For most oceanographers, however, half a million dollars looks like a steal. "From the perspective of buying a car, that looks expensive, but you have to look at the fact that an average research ship costs $20,000 to operate for one day," says Chris von Alt, an engineer at the Woods Hole Oceanographic Institution in Massachusetts. Alt and his colleagues have built robot submarines similar to Dorado, but with different talents. Their vehicles launch easily from rubber Zodiak boats, work over whole seasons for many years, and only cost a month worth of ship research days. One model is available commercially for scientists to purchase and adapt to their own research purposes.

Alt wryly points out another advantage to robot subs. Recently, he and his colleagues took one of his AUVs on test runs off the New Jersey coast, with graduate students following the course of the vehicle from a ship. "The students were getting seasick, feeling miserable and cold, while we were in a warm room onshore having a good time," he says.

To delve deeper into areas left unmonitored by oceanographers, WHOI engineers developed the Autonomous Benthic Explorer, or ABE. Shaped like the Star Trek Enterprise, this vehicle can glide down to 6,000 meters to levitate above the ocean bottom. Al Bradley, an ABE engineer and caretaker, explains how the 1,600-pound vehicle differs from the lightweight Dorado.

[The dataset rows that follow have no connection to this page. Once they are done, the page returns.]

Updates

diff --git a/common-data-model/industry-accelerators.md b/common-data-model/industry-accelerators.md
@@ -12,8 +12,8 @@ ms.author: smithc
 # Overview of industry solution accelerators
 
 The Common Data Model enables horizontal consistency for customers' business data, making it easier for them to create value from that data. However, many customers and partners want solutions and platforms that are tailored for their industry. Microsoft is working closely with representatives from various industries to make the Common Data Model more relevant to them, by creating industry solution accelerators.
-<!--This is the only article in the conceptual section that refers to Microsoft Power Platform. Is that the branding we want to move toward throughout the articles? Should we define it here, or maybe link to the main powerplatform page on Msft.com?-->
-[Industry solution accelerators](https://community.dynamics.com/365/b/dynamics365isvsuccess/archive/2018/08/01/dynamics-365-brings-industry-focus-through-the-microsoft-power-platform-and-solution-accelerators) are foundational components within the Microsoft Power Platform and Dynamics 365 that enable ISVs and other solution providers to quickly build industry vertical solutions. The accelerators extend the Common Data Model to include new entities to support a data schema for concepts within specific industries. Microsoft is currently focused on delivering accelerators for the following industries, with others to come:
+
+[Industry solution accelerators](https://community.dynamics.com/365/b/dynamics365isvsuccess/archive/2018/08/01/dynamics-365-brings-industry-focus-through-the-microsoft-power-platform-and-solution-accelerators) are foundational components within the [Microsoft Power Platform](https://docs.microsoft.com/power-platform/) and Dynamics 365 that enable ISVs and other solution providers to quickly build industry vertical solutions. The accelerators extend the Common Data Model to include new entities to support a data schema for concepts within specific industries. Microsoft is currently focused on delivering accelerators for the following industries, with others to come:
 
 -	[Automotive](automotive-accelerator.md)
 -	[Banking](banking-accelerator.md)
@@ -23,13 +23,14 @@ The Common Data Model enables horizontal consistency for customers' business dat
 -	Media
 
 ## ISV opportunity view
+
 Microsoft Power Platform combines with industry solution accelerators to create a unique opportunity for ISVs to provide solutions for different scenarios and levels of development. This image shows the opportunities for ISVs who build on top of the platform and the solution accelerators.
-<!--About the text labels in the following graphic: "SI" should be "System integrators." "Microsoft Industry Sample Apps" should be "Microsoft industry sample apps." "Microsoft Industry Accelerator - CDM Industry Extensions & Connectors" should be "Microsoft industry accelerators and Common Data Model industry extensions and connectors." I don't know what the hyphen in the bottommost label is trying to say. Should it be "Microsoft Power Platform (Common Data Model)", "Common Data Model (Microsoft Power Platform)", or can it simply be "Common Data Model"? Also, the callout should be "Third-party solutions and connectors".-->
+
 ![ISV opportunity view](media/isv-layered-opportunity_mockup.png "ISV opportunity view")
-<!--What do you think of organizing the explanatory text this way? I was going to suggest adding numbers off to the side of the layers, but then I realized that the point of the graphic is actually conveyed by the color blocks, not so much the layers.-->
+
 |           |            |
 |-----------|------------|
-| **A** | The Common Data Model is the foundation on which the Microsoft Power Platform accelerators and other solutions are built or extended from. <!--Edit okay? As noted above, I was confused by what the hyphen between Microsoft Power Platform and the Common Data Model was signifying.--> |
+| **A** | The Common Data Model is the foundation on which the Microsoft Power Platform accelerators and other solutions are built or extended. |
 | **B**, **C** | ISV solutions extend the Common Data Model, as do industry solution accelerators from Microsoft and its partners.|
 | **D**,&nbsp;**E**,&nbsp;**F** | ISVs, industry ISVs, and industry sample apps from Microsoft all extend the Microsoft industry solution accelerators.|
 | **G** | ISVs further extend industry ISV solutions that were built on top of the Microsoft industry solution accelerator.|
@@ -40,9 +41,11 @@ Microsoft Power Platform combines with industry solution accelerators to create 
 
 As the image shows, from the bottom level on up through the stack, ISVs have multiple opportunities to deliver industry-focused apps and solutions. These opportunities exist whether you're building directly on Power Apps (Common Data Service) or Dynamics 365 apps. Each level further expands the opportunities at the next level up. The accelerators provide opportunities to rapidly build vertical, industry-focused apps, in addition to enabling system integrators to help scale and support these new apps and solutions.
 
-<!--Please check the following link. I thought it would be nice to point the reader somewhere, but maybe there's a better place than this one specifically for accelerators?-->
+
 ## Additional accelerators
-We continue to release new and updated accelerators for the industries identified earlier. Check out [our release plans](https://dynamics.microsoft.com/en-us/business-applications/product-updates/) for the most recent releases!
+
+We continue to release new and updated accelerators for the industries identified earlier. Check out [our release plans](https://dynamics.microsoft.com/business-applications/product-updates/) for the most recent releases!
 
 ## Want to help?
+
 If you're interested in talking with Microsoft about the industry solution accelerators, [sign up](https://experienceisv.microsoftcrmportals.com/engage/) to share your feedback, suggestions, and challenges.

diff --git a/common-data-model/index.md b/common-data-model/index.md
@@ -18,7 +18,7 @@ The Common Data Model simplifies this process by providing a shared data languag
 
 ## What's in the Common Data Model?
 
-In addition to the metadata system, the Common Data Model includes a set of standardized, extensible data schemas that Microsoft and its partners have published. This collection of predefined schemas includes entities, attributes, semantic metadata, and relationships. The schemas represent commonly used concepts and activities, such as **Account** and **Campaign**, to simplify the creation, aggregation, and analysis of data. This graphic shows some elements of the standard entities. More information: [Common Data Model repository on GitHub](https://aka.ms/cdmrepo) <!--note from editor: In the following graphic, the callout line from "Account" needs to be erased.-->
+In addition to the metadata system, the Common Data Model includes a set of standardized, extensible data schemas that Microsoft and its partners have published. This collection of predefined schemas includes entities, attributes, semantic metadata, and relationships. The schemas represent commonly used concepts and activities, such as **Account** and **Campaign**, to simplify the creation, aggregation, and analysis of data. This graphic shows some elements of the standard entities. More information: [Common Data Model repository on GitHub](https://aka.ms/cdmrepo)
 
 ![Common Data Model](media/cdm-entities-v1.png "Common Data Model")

"If you are flying in a light plane, you don’t dare fly into low valleys because the mountains may climb faster than you can, so you stay well above the mountains. MBARI’s vehicles are optimized for mid-water or flat areas," he says. Conversely, ABE is designed to take on the rugged terrain of geologically active seafloors, including vertical cliffs, valleys, and mountains. Instead of one main steering propeller, ABE has seven thrusters oriented to allow for movement in any direction, including reversing to travel up overhanging cliffs.

WHOI oceanographers have sent the benthic explorer out to explore cooling underwater lava flows, investigate how new seafloor forms, and study how mineral deposits form in cracks near super-hot water surrounding volcanic vents. Many scientists don’t believe the data from ABE at first because they’ve never seen such a detailed view of the bottom of the sea, Bradley says. "The greatest reward to us as engineers is seeing the scientists tearing their hair out trying to figure out what to do with this data that is both exasperating and exhilarating," he says.

AUVs are revolutionizing the way oceanographers observe the ocean, Bradley says. "Trying to study the bottom of the ocean from a ship is like aliens trying to discover what a football field looks like from orbit. All they see is a tiny green blob. If they use deep-sea submersibles with a video camera, it would be like seeing the species of grass and insects on the field through a galactic microscope. What you need is the helicopter that hovers and scans back and forth and gives you a survey that tells you it is a rectangle of grass with white lines on it."

In other words, robot submarines give scientists a powerful way to spy on the ocean. Eventually, scientists hope to dock AUVs out at sea, where they could alert computers on shore when events such as toxic algal blooms occur. Then, with the push of a button, scientists could deploy the AUV to monitor the event, without ever getting their own feet wet. The knowledge gleaned from these free-roving ocean sentinels will reshape our understanding of marine chemistry, geology, and biology–forces that give the planet weather, continents, and life.

"The ocean is fundamentally opaque," says MBARI’s Bellingham. "The only way to visualize it is to introduce sensors on a platform like an AUV." The AUV takes researchers to places they otherwise couldn’t explore, such as the Arctic basin. "The Arctic is the canary in the coal mine for global climate change. The ice there is in fact warming and melting. But is it global warming or the Arctic oscillation, a normal climate cycle?" asks Bellingham. "You really need an AUV to get at these problems."